A visit with two grandchildren this weekend, then the other four next weekend, then the eight and five-year old without their parents. What a delight! But no very little kids—the kids are now ages 15 to 5. I miss having tiny grandchildren, and I know that if another were to come along it would be as much or even more fun than the first. I guess I’m addicted to grandchildren. Sadly in some sense (although my sons’ and their wives’ lives are complicated enough without their having more kids), my addiction is being cured by an enforced “cold-turkey” regimen—no more grandchildren are likely to be forthcoming. That’s the best way to cure an addiction. With the average age at first marriage being 28 for men and 26 for women, odds are that it will be 15 years until great-grandchildren arrive. The life expectancy of a 68-year-old male is 15 years, so there’s a decent hope of rekindling my addiction—next time to great-grandchildren.

Our Daily Bleg: What Economic Concepts Should Kids Know?

This bleg comes from reader Wayne Smith, who asks for suggestions on which economic concepts are the most important for kids to learn:

What topics do the Freakonomics readers feel are most important to teach kids 8-13 years old? Aside, of course, from the fact that the man keeps you down.

I was listening to The History of Sesame Street audio book the other day and thought that it would be nice to come up with a YouTube show with decent production value that outlines basic economic concepts in an entertaining way. Concepts like capital, value, supply/demand, trade, time value of money, interest, saving and borrowing, opportunity cost, taxation,and so on. This would be more narrative than something like Khan Academy.
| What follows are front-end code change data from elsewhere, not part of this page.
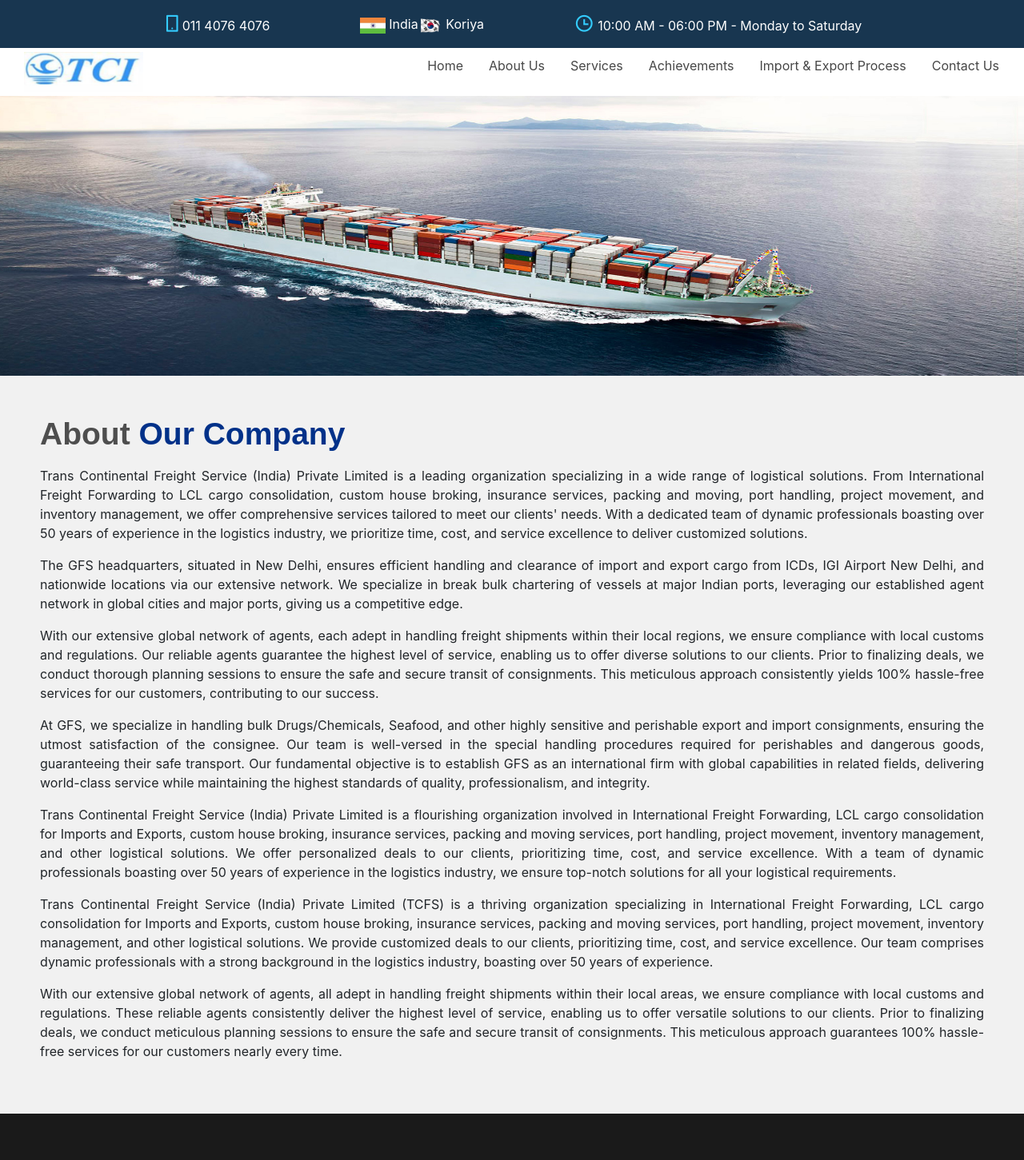
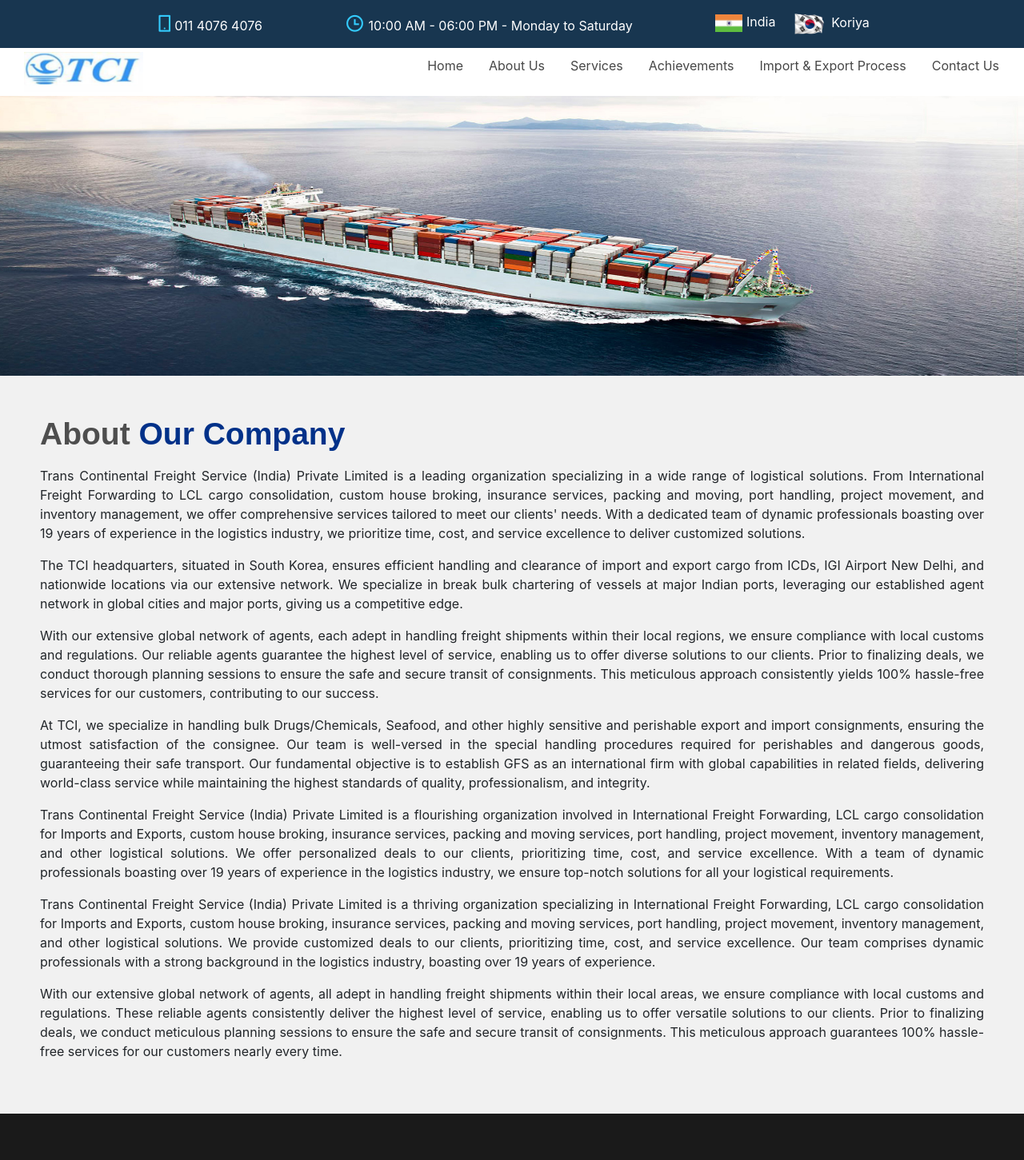
Before and after one commit to Mannumishra/tci, a React (Create React App) app: page /about in a window 1280 px wide. Shown: the top 1451 px of the page at 80% size. Built offline with nearby package versions, Linux system fonts and the light colour scheme.

Commit message:
add chnages

```diff
--- a/src/Components/About/About.jsx
+++ b/src/Components/About/About.jsx
@@ -20,17 +20,18 @@ const About = () => {
               <p>About <span style={{ color: "#003189" }}>Our Company</span></p>
             </div>
             <div>
-              <p className='abouttext'>Trans Continental Freight Service (India) Private Limited is a leading organization specializing in a wide range of logistical solutions. From International Freight Forwarding to LCL cargo consolidation, custom house broking, insurance services, packing and moving, port handling, project movement, and inventory management, we offer comprehensive services tailored to meet our clients' needs. With a dedicated team of dynamic professionals boasting over 50 years of experience in the logistics industry, we prioritize time, cost, and service excellence to deliver customized solutions.</p>
+              <p className='abouttext'>Trans Continental Freight Service (India) Private Limited is a leading organization specializing in a wide range of logistical solutions. From International Freight Forwarding to LCL cargo consolidation, custom house broking, insurance services, packing and moving, port handling, project movement, and inventory management, we offer comprehensive services tailored to meet our clients' needs. With a dedicated team of dynamic professionals boasting over 19 years of experience in the logistics industry, we prioritize time, cost, and service excellence to deliver customized solutions.</p>
               <p className='abouttext'>
-                The GFS headquarters, situated in New Delhi, ensures efficient handling and clearance of import and export cargo from ICDs, IGI Airport New Delhi, and nationwide locations via our extensive network. We specialize in break bulk chartering of vessels at major Indian ports, leveraging our established agent network in global cities and major ports, giving us a competitive edge.
+                The TCI headquarters, situated in South Korea, ensures efficient handling and clearance of import and export cargo from ICDs, IGI Airport New Delhi, and nationwide locations via our extensive network. We specialize in break bulk chartering of vessels at major Indian ports, leveraging our established agent network in global cities and major ports, giving us a competitive edge.
               </p>
               <p className='abouttext'>With our extensive global network of agents, each adept in handling freight shipments within their local regions, we ensure compliance with local customs and regulations. Our reliable agents guarantee the highest level of service, enabling us to offer diverse solutions to our clients. Prior to finalizing deals, we conduct thorough planning sessions to ensure the safe and secure transit of consignments. This meticulous approach consistently yields 100% hassle-free services for our customers, contributing to our success.</p>
 
-              <p className='abouttext'>At GFS, we specialize in handling bulk Drugs/Chemicals, Seafood, and other highly sensitive and perishable export and import consignments, ensuring the utmost satisfaction of the consignee. Our team is well-versed in the special handling procedures required for perishables and dangerous goods, guaranteeing their safe transport. Our fundamental objective is to establish GFS as an international firm with global capabilities in related fields, delivering world-class service while maintaining the highest standards of quality, professionalism, and integrity.</p>
+              <p className='abouttext'>At TCI, we specialize in handling bulk Drugs/Chemicals, Seafood, and other highly sensitive and perishable export and import consignments, ensuring the utmost satisfaction of the consignee. Our team is well-versed in the special handling procedures required for perishables and dangerous goods, guaranteeing their safe transport. Our fundamental objective is to establish GFS as an international firm with global capabilities in related fields, delivering world-class service while maintaining the highest standards of quality, professionalism, and integrity.</p>
 
-              <p className='abouttext'>Trans Continental Freight Service (India) Private Limited is a flourishing organization involved in International Freight Forwarding, LCL cargo consolidation for Imports and Exports, custom house broking, insurance services, packing and moving services, port handling, project movement, inventory management, and other logistical solutions. We offer personalized deals to our clients, prioritizing time, cost, and service excellence. With a team of dynamic professionals boasting over 50 years of experience in the logistics industry, we ensure top-notch solutions for all your logistical requirements.</p>
-              <p className='abouttext'>Trans Continental Freight Service (India) Private Limited (TCFS) is a thriving organization specializing in International Freight Forwarding, LCL cargo consolidation for Imports and Exports, custom house broking, insurance services, packing and moving services, port handling, project movement, inventory management, and other logistical solutions. We provide customized deals to our clients, prioritizing time, cost, and service excellence. Our team comprises dynamic professionals with a strong background in the logistics industry, boasting over 50 years of experience.</p>
-              <p className='abouttext'>With our extensive global network of agents, all adept in handling freight shipments within their local areas, we ensure compliance with local customs and regulations. These reliable agents consistently deliver the highest level of service, enabling us to offer versatile solutions to our clients. Prior to finalizing deals, we conduct meticulous planning sessions to ensure the safe and secure transit of consignments. This meticulous approach guarantees 100% hassle-free services for our customers nearly every time.</p>
+              <p className='abouttext'>Trans Continental Freight Service (India) Private Limited is a flourishing organization involved in International Freight Forwarding, LCL cargo consolidation for Imports and Exports, custom house broking, insurance services, packing and moving services, port handling, project movement, inventory management, and other logistical solutions. We offer personalized deals to our clients, prioritizing time, cost, and service excellence. With a team of dynamic professionals boasting over 19 years of experience in the logistics industry, we ensure top-notch solutions for all your logistical requirements.</p>
+              <p className='abouttext'>Trans Continental Freight Service (India) Private Limited is a thriving organization specializing in International Freight Forwarding, LCL cargo consolidation for Imports and Exports, custom house broking, insurance services, packing and moving services, port handling, project movement, inventory management, and other logistical solutions. We provide customized deals to our clients, prioritizing time, cost, and service excellence. Our team comprises dynamic professionals with a strong background in the logistics industry, boasting over 19 years of experience.</p>
+              <p className='abouttext'>
+                With our extensive global network of agents, all adept in handling freight shipments within their local areas, we ensure compliance with local customs and regulations. These reliable agents consistently deliver the highest level of service, enabling us to offer versatile solutions to our clients. Prior to finalizing deals, we conduct meticulous planning sessions to ensure the safe and secure transit of consignments. This meticulous approach guarantees 100% hassle-free services for our customers nearly every time.</p>
 
             </div>
           </div>
--- a/src/Components/Navbar/Navbar.jsx
+++ b/src/Components/Navbar/Navbar.jsx
@@ -18,12 +18,12 @@ const Navbar = () => {
       <section>
         <div className='navbarfixed'>
           <div><i class="ri-smartphone-line remixicon" ></i>011 4076 4076</div>
-          <div className='d-flex g-5'>
-            <div><img src={india} alt="" style={{ height: 20 }} /> India</div>
-            <div><img src={koriya} alt="" style={{ height: 20 }} /> Koriya</div>
+
+          <div><i class="ri-time-line remixicon"></i>  10:00 AM - 06:00 PM - Monday to Saturday</div>
+          <div className='' style={{ display: "flex", gap: 20 }}>
+            <div><img src={india} alt="" style={{ height: 22 }} />  India</div>
+            <div><img src={koriya} alt="" style={{ height: 30 }} /> Koriya</div>
           </div>
-          <div><i class="ri-time-line remixicon"></i>  10:00 AM - 06:00 PM - Monday to Saturday</div>
-
         </div>
         <div className="navbarmain">
           <div className="navlogo">
```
Naturally each concept can have an episode devoted to it and each concept can be addressed in different ways in different episodes, but in scenarios geared toward kids. What do the readers think about this as a concept?